The future’s bright… the future’s yellow?!

Roxana Olivera reveals the significance of sunny underwear in Peru’s New Year celebrations.

Before we headed to my native Peru for the holidays, I told my friends Murray and Fraser to pack brand new yellow underwear.

‘It’s an old tradition for New Year’s Eve,’ I tried to explain.

They thought I was joking.

But when they saw Lima’s streets covered with yellow decorations and street vendors (many of them dressed in yellow from head to toe) displaying yellow panties on one arm and yellow briefs on the other – all carefully arranged according to size, my friends quickly changed their minds.

‘Give us two of those,’ they said to the street vendor standing outside a supermarket.

The short woman quickly eyed their body contours and handed the gringo twins the yellow briefs.

‘Why yellow?’ they asked.

‘It brings you good luck in the New Year,’ she replied, before wandering down the street waving yellow underwear at people like magic wands, with her tiny daughter clinging onto her skirt. The youngster could barely keep hold of her yellow melting popsicle.

I cautioned them, ‘You’ll have to slip into your new yellow underwear just before midnight.’

Bewilderment clouded their faces.

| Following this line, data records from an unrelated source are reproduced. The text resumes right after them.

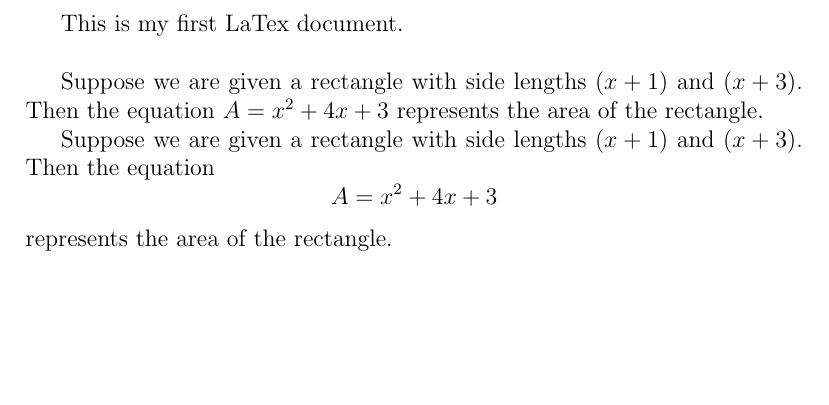
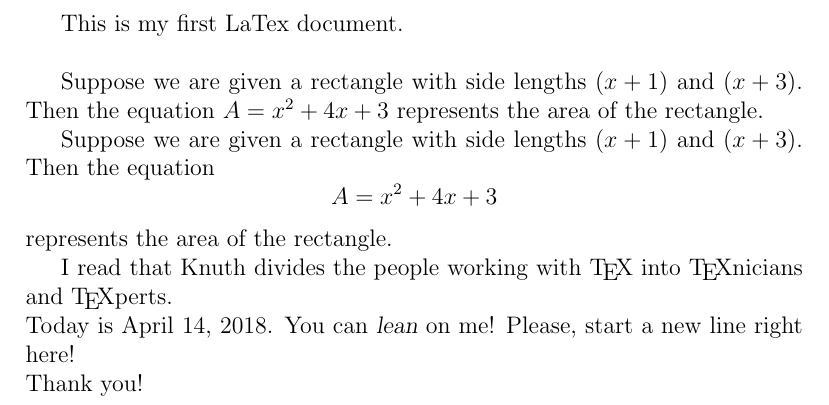
Before and after one commit to gammaseeker/Documentation, a LaTeX document (LaTex/tutorial1.tex): part of the page, cut so that both start at the same text, the shorter picture padded with empty space. Compiled offline with pdfLaTeX.

Commit message:
Update tutorial1.tex

```diff
--- a/LaTex/tutorial1.tex
+++ b/LaTex/tutorial1.tex
@@ -6,4 +6,8 @@ This is my first LaTex document.\\
 Suppose we are given a rectangle with side lengths $(x+1)$ and $(x+3)$. Then the equation $A=x^2+4x+3$ represents the area of the rectangle.
 
 Suppose we are given a rectangle with side lengths $(x+1)$ and $(x+3)$. Then the equation $$A=x^2+4x+3$$ represents the area of the rectangle.
+
+I read that Knuth divides the people working with \TeX{} into \TeX{}nicians and \TeX perts. \\ Today is \today.
+You can \textsl{lean} on me! Please, start a new line right here!\newline
+Thank you!
 \end{document}
```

Photo by: Roxana Olivera

At a friend’s house, where we were to ring in the New Year, yellow roses and a crisp yellow linen tablecloth adorned the dining table. Rounds of Pisco Sours and empanadas were served. My gringo friends shared their travelling plans, which included the Gold Museum and, of course, Machu Picchu. Our host recommended a few beaches in Lima which, few people know, offer world-class surfing. She also told them not to leave Peru without seeing Huaráz – in the highlands. Others advised them not to miss the Amazon. The conversation kept my twin friends entertained.

Just before midnight everyone at the celebration suddenly bolted from the table and headed for a washroom, an empty bedroom or a hidden corner. Doors opened and closed, shoes stomped on the floor. Some guests even went under the dining-room table to slip into their new yellow underwear. Murray and Fraser went to the kitchen where, despite being joined by strangers and stumbling upon our host’s dog, which was also sporting yellow pet-underwear, they did as everyone else.

Now in fresh yellow underwear, everyone rushed back to the table to drink their glass of champagne, eat 12 grapes, make 12 wishes (one for each grape) and embrace everyone around them – all to be accomplished in 60 seconds.

The holiday excitement had just begun.

On the street an elderly woman ran around the block, an old empty suitcase behind her. Young couples embraced under the park’s trees. A man in his fifties counted his money inside his car. Teenagers burned old tyres and set off firecrackers, children searched for their parents. The Peruvian President (well, a stuffed dummy to symbolize Mr Old Year) was paraded around the neighbourhood before being set on fire.

And, in the midst of this madness, my friends greeted visitors who kept arriving by the dozen.

The celebration lasted until the early hours of the New Year.

Photo by: Roxana Olivera

Peruvians take this crazy tradition very seriously. When the clock strikes midnight, you have to be out of your old underwear and inside your new yellow pair. To be lucky, the underpants must always be brand new. If you get them as a present, it is supposed to bring you extra luck. And what you do exactly at midnight, I was told as a child, offers a snapshot representation of what you will do in the New Year. So if you want to travel in the New Year, you take your suitcase around the block. If you want wealth, you count your money. If you want to keep your lover, you better have him or her nearby at midnight. And if you want to overcome the bad things that happened in the previous year, you burn Mr Old Year.

For our upcoming trip to Peru, I told my 78-year-old Canadian friend Berthe to pack brand new yellow underwear.

‘I don’t have yellow underwear,’ she declared.

I told her not to worry, that we could get her a new pair in Lima.

‘But I don’t need yellow underwear!’ she fired back.

As I tried to convey to her the significance of the brand-new-yellow-underwear-for-good-luck-on-New-Year custom, she eyed me with suspicion and told me in her native French that I was ‘vachement folle’ (really crazy). I thought about explaining why Peruvians count money and carry suitcases around at midnight, but after reflection decided to keep that little part of the New Year’s celebration to myself.

Originally from Peru, Roxana Olivera is a Canadian journalist now living in Toronto.